In a meeting with Embassy staff at the U.S. Embassy in London, Secretary of State John Kerry has announced that the Department of State would treat same-sex married couples as equal to other married couples.  Kerry stated:

If you are the spouse of a U.S. citizen, your visa application will be treated equally. If you are the spouse of a non-citizen, your visa application will be treated equally.

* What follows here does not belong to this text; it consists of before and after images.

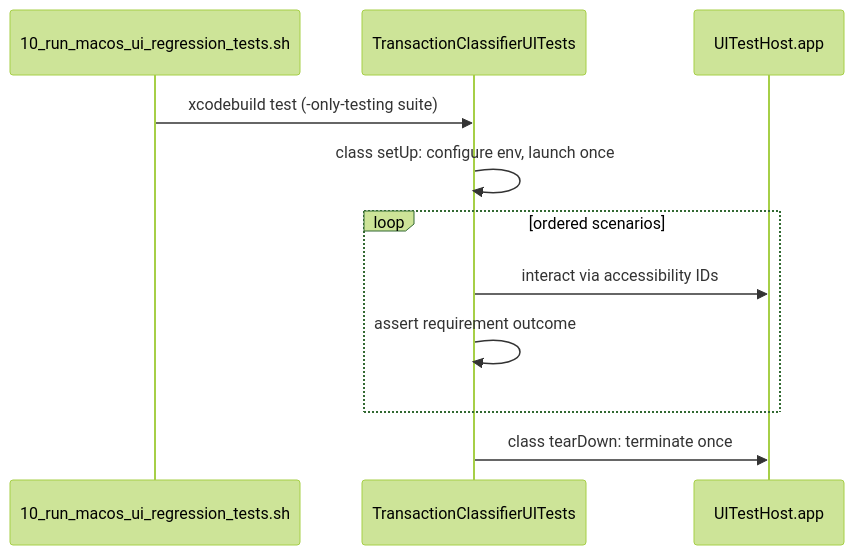
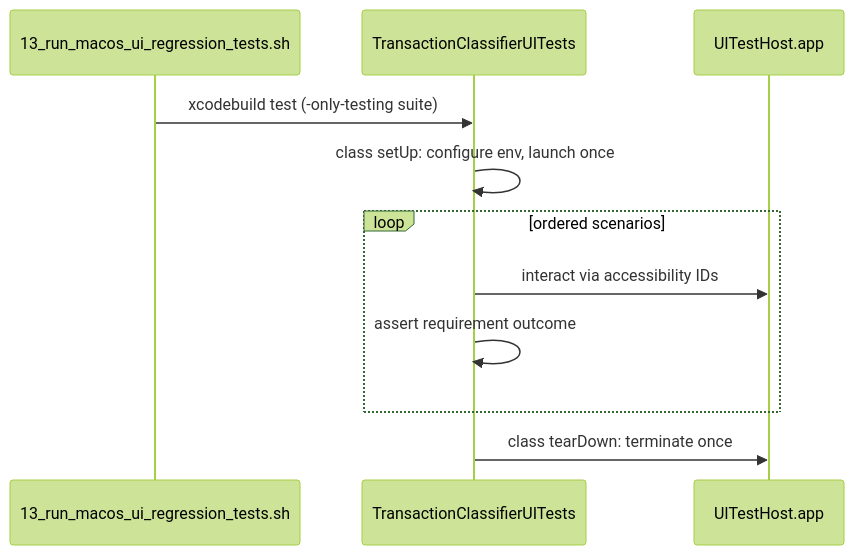
The diagram in .cursor/plans/redo_ui_regression_10_0c01ef49.plan.md (phil-bryant/teller), drawn with Mermaid (forest theme) before and after one commit. The commit also changed other lines of this file and 65 other files, not shown here.

````diff
--- a/.cursor/plans/redo_ui_regression_10_0c01ef49.plan.md
+++ b/.cursor/plans/redo_ui_regression_10_0c01ef49.plan.md
@@ -39,14 +39,14 @@
 ```mermaid
 sequenceDiagram
-    participant Script as 10_run_macos_ui_regression_tests.sh
+    participant Script as 13_run_macos_ui_regression_tests.sh
     participant XCTest as TransactionClassifierUITests
     participant App as UITestHost.app
 
     Script->>XCTest: xcodebuild test (-only-testing suite)
     XCTest->>XCTest: class setUp: configure env, launch once
     loop ordered scenarios
         XCTest->>App: interact via accessibility IDs
         XCTest->>XCTest: assert requirement outcome
     end
     XCTest->>App: class tearDown: terminate once
 ```
````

And if you are in a country that doesn’t recognize your same-sex marriage, then your visa application will still be treated equally at every single one of our 222 visa processing centers around the world.  Now, as long as a marriage has been performed in a jurisdiction that recognizes it so that it is legal, then that marriage is valid under U.S. immigration laws, and every married couple will be treated exactly the same.
The Department of State also issued guidance on this issue in the form of Frequently Asked Questions (FAQs), which specify that so long as the marriage was valid in the state, country or jurisdiction where it took place, it is valid for U.S. immigration purposes.  Therefore, same-sex spouses will qualify for dependent nonimmigrant visas, immediate relative and family-based immigrant visas, derivative permanent resident status, and any other benefits previously available only to opposite-sex married couples.  The Department of State clarified that civil unions and domestic partnerships do not qualify at this time, only legal marriages.  The complete set of FAQs can be found at: